The quest of the Indian cinema fraternity to lay their hands on the golden man has been rather woeful over the years. India started submitting films to the Academy for the Best Foreign Language Film category since 1957, a year after the amalgamation of the category. The award is presented annually by the United States Academy of Motion Pictures Arts and Sciences to feature-length films produced outside the United States, mainly containing non-English dialogues.
The Film Federation of India (FFI) holds the responsibility for appointing a committee to choose one film among many released that year to be submitted as India’s official entry for the category of “Best Foreign Language Film” the following year. The selected film is then sent to the Academy along with English subtitles, where they are screened for the jury appointed.

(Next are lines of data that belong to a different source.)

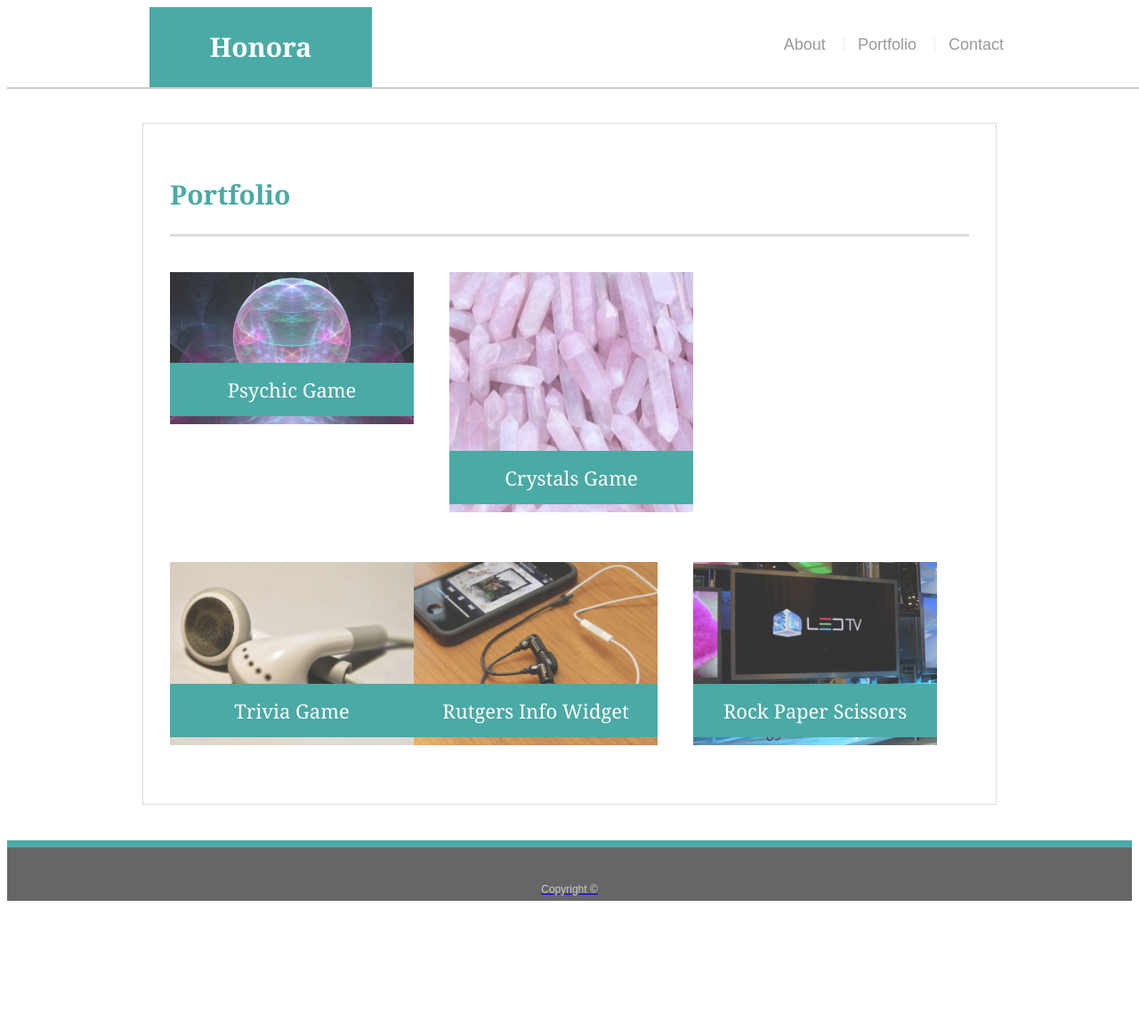
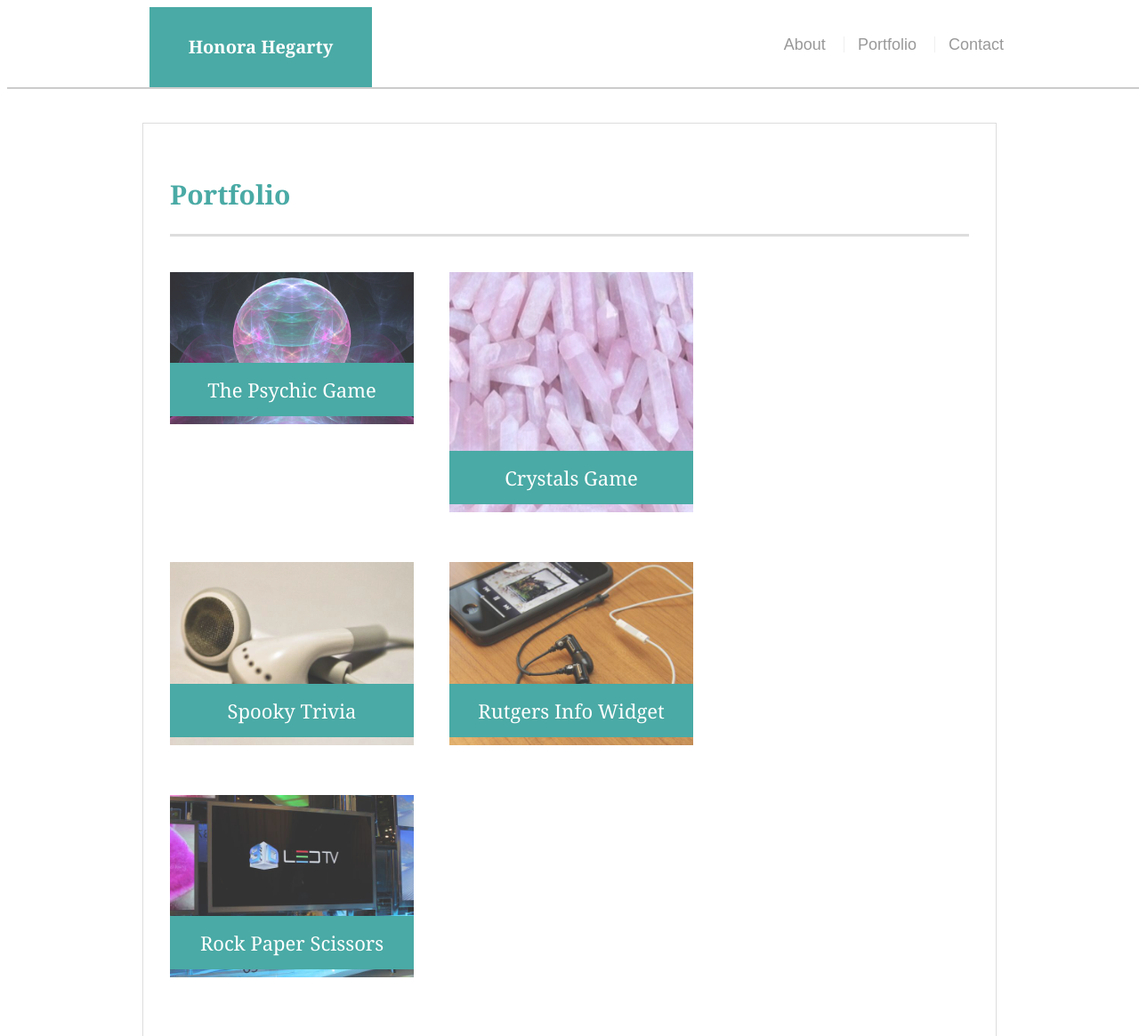
Before and after one commit to hhegarty/Basic-Portfolio, a plain HTML site: page portfolio.html in a window 1280 px wide. Shown: the top 1165 px of the page at 89% size. Before the commit the page ends 1021 px from the top, so only its background shows below. Drawn offline with Linux system fonts and the light colour scheme.

Commit message:
updating links and css

```diff
--- a/assets/css/style.css
+++ b/assets/css/style.css
@@ -68,7 +68,7 @@ body {
     width: 250px;
     height: 90px;
     font-family: Georgia, Times, "Times New Roman", serif;
-    font-size: 30px;
+    font-size: 20px;
     font-weight: 700;
     line-height: 90px;
     color: #ffffff;
--- a/portfolio.html
+++ b/portfolio.html
@@ -11,7 +11,7 @@
 
   <header id="masthead">
     <div class="container">
-      <a href="index.html" id="logo">Honora</a>
+      <a href="index.html" id="logo">Honora Hegarty</a>
       <nav>
         <a href="index.html">About</a>
         <a href="portfolio.html">Portfolio</a>
@@ -22,31 +22,31 @@
 
   <div id="main-container" class="container">
     <section class="main-section">
+
       <h1>Portfolio</h1>
 
       <div class="work">
-        <img src="assets/images/crystal-ball.jpg"> <a href="https://github.com/hhegarty/Word-Guess">
+        <img src="assets/images/crystal-ball.jpg"> <a href="https://hhegarty.github.io/Word-Guess/">
+          <h3>The Psychic Game</h3>
+      </div>
 
-        <h3>Psychic Game</h3>
+      <div class="work">
+        <img src="assets/images/pink.jpg"> <a href=" https://hhegarty.github.io/Unit-4-Game/">
+          <h3>Crystals Game</h3>
       </div>
+
       <div class="work">
-        <img src="assets/images/pink.jpg"> <a href = "https://github.com/hhegarty/Unit-4-Game">
+        <img src="assets/images/headphones.jpg"> <a href=" https://hhegarty.github.io/TriviaGame/">
+        <h3>Spooky Trivia</h3>
+      </div>
 
-        <h3>Crystals Game</h3>
-      </div>
-      <div class="work">
-        <img src="assets/images/headphones.jpg" alt="Trivia Game">
-
-        <h3>Trivia Game</h3>
-      </div>
       <div class="work">
         <img src="assets/images/phone.jpg" alt="Rutgers Info Widget">
-
         <h3>Rutgers Info Widget</h3>
       </div>
+
       <div class="work">
         <img src="assets/images/tv.jpg" alt="Rock Paper Scissors">
-
         <h3>Rock Paper Scissors</h3>
       </div>
 
```
Also changed, not shown: index.html (+1 -1 lines).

India, over the years, has sent over 50 films to the competition. Most of the films submitted were primarily in the Hindi language, followed by Telugu (nine times) and Marathi, Bengali and Malayalam (twice each).
Only on one instance in 2003, the FFI, in a controversial decision, chose not to send an official entry as they felt no film produced that year was in a position to compete with films from other countries. In 2011, the jury of the 58th National Film Awards recommended that the best film at the film awards be made India’s official entry for the Oscars. This recommendation failed to have any impact, and for the next three years different movies were sent until “Court” (2014), the winner of the National Film Award, was chosen as the official entry for the Oscars from India.

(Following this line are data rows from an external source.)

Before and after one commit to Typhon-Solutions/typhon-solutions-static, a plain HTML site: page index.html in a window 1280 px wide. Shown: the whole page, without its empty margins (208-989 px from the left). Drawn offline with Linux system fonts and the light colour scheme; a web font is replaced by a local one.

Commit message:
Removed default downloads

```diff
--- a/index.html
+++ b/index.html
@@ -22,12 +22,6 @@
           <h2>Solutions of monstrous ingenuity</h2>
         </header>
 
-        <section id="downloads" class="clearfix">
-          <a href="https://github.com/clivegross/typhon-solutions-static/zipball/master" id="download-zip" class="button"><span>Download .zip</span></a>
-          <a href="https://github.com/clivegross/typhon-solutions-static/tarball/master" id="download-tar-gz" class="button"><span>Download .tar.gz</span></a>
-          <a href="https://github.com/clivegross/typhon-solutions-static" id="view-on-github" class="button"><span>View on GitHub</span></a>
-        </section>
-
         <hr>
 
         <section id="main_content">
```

Amit Masurkar’s “Newton” was India’s official entry for this year, from 26 submissions. The movie failed to make the cut and was eliminated before the voting round.
Here are the films that managed to make it to the final round:

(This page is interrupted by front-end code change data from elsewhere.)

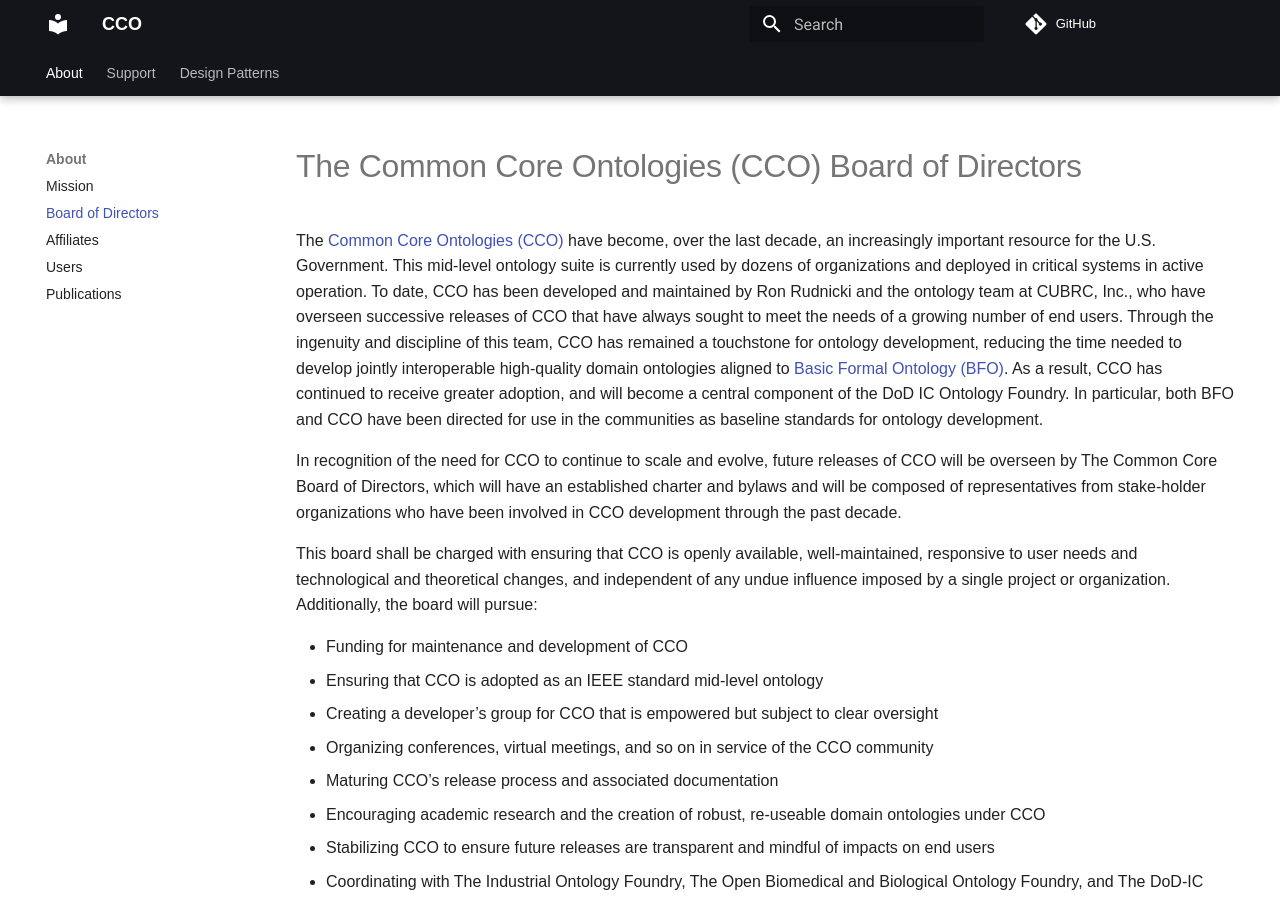
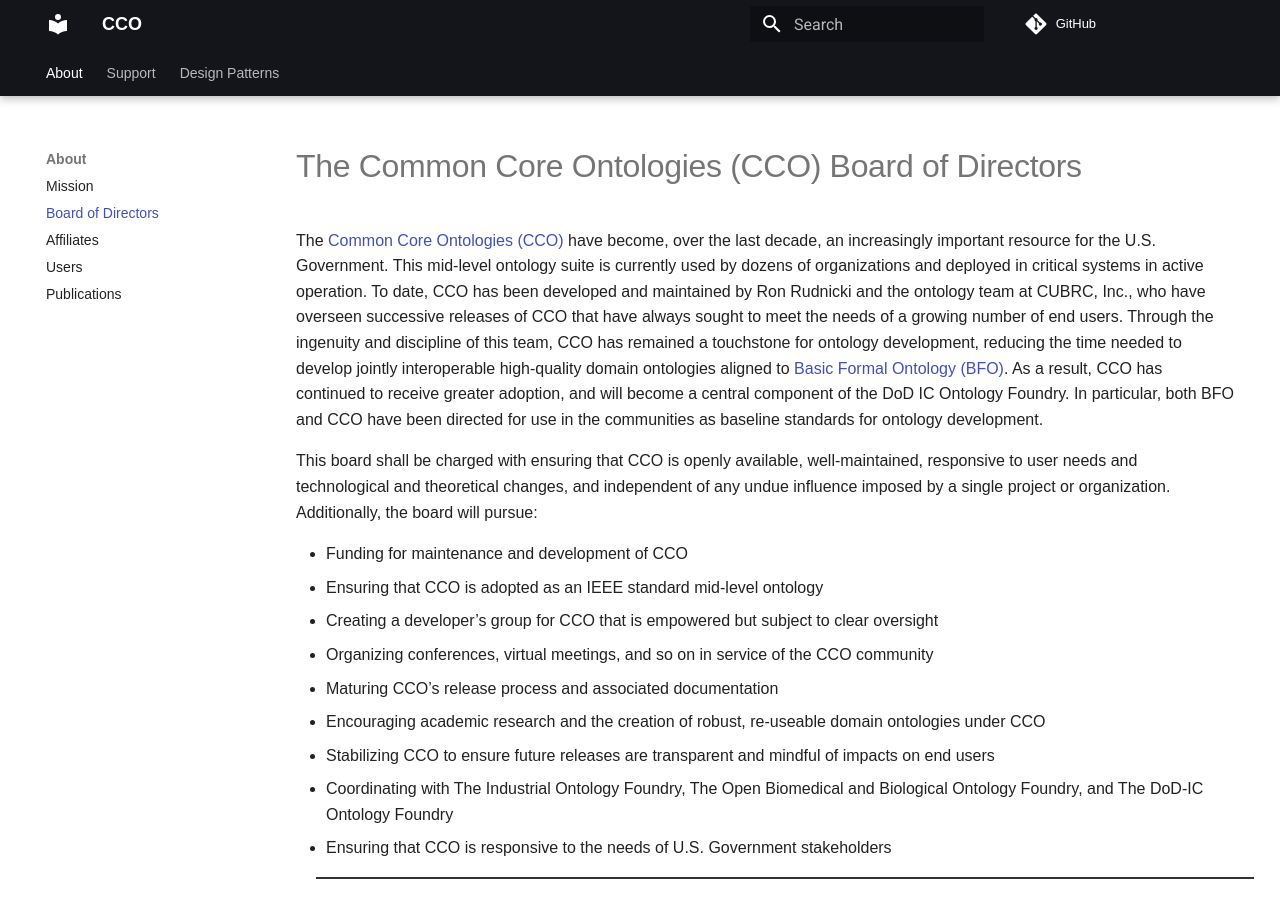
Before and after one commit to CommonCoreOntology/cco-webpage, an MkDocs documentation site: the page built from docs/board.md, in a window 1280 px wide and 900 px high. Built offline with MkDocs 1.6.1 and Material for MkDocs 9.7.7, drawn with Linux system fonts in a browser that asks for light colours; comment, search, counter and statistics services are not loaded.

Commit message:
Update board.md
-test if changes are visible

```diff
--- a/docs/board.md
+++ b/docs/board.md
@@ -51,9 +51,6 @@
     <h1>The Common Core Ontologies (CCO) Board of Directors</h1>
     <p>
         The <a href="https://github.com/CommonCoreOntology" target="_blank">Common Core Ontologies (CCO)</a> have become, over the last decade, an increasingly important resource for the U.S. Government. This mid-level ontology suite is currently used by dozens of organizations and deployed in critical systems in active operation. To date, CCO has been developed and maintained by Ron Rudnicki and the ontology team at CUBRC, Inc., who have overseen successive releases of CCO that have always sought to meet the needs of a growing number of end users. Through the ingenuity and discipline of this team, CCO has remained a touchstone for ontology development, reducing the time needed to develop jointly interoperable high-quality domain ontologies aligned to <a href="https://github.com/BFO-ontology/BFO-2020" target="_blank">Basic Formal Ontology (BFO)</a>. As a result, CCO has continued to receive greater adoption, and will become a central component of the DoD IC Ontology Foundry. In particular, both BFO and CCO have been directed for use in the communities as baseline standards for ontology development.
-    </p>
-    <p>
-        In recognition of the need for CCO to continue to scale and evolve, future releases of CCO will be overseen by The Common Core Board of Directors, which will have an established charter and bylaws and will be composed of representatives from stake-holder organizations who have been involved in CCO development through the past decade.
     </p>
     <p>
         This board shall be charged with ensuring that CCO is openly available, well-maintained, responsive to user needs and technological and theoretical changes, and independent of any undue influence imposed by a single project or organization. Additionally, the board will pursue:
```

India’s journey at the Oscars started with Mehboob Khan’s epic drama, “Mother India” (1957), starring Nargis, Sunil Dutt and Raj Kumar. It became the very first Indian movie to make the final five in the best foreign film category but lost to “The Nights of Cabiria”, an Italian drama.
Based on the life of street urchins in Bombay, Mira Nair’s “Salaam Bombay” (1988) made it to the final nominations at the 61st Oscar awards. It lost to Denmark’s “Pelle the Conqueror”.
“Lagaan” (2001), a period film set before Independence and directed by Ashutosh Gowarikar, starring Aamir Khan as the lead, was India’s great hope at the 74th Oscar Awards. But it lost to the Danis Tanovic directed war drama film “No Man’s Land”.
Here are some Indians who have won Oscars:
In 1983, at the 55th Academy Awards, Indian costume designer Bhanu Athaiya became the first Indian to take home an Oscar trophy. She shared the award for the Best Costume Design with John Mollo for their work in Richard Attenborough’s “Gandhi”.
An inspiration to filmmakers across the world, Satyajit Ray, in 1992, was bestowed with an Honorary Lifetime Achievement Award by the Academy “in recognition of his rare mastery of the art of motion pictures and for his profound humanitarian outlook, which has had an indelible influence on filmmakers and audiences throughout the world.” Though the legendary filmmaker could not attend the event personally due to sickness, he articulated his acceptance speech via live video feed from the hospital bed.
In 2009, at the 81st Academy Awards, one of the greatest music composers of the country, AR Rahman, along with the master lyricist Gulzar, was awarded an Oscar for Best Original Song (“Jai Ho”) for the Danny Boyle directed “Slumdog Millionaire”. The legendary musician bagged another Oscar for Best Original Score for the same movie.
A noted poet and a prodigy in lyrics writing, Gulzar was bestowed with the honour of an Oscar for Best Original Song for Danny Boyle’s “Slumdog Millionaire” at the 81st Academy Awards.
In 2009, the Indian sound designer, editor, and mixer, Resul Pookutty, bagged the Best Sound Mixing award at the Oscars for his work for “Slumdog Millionaire” at the 81st Academy Awards. He won the award along with Ian Tapp and Richard Pryke.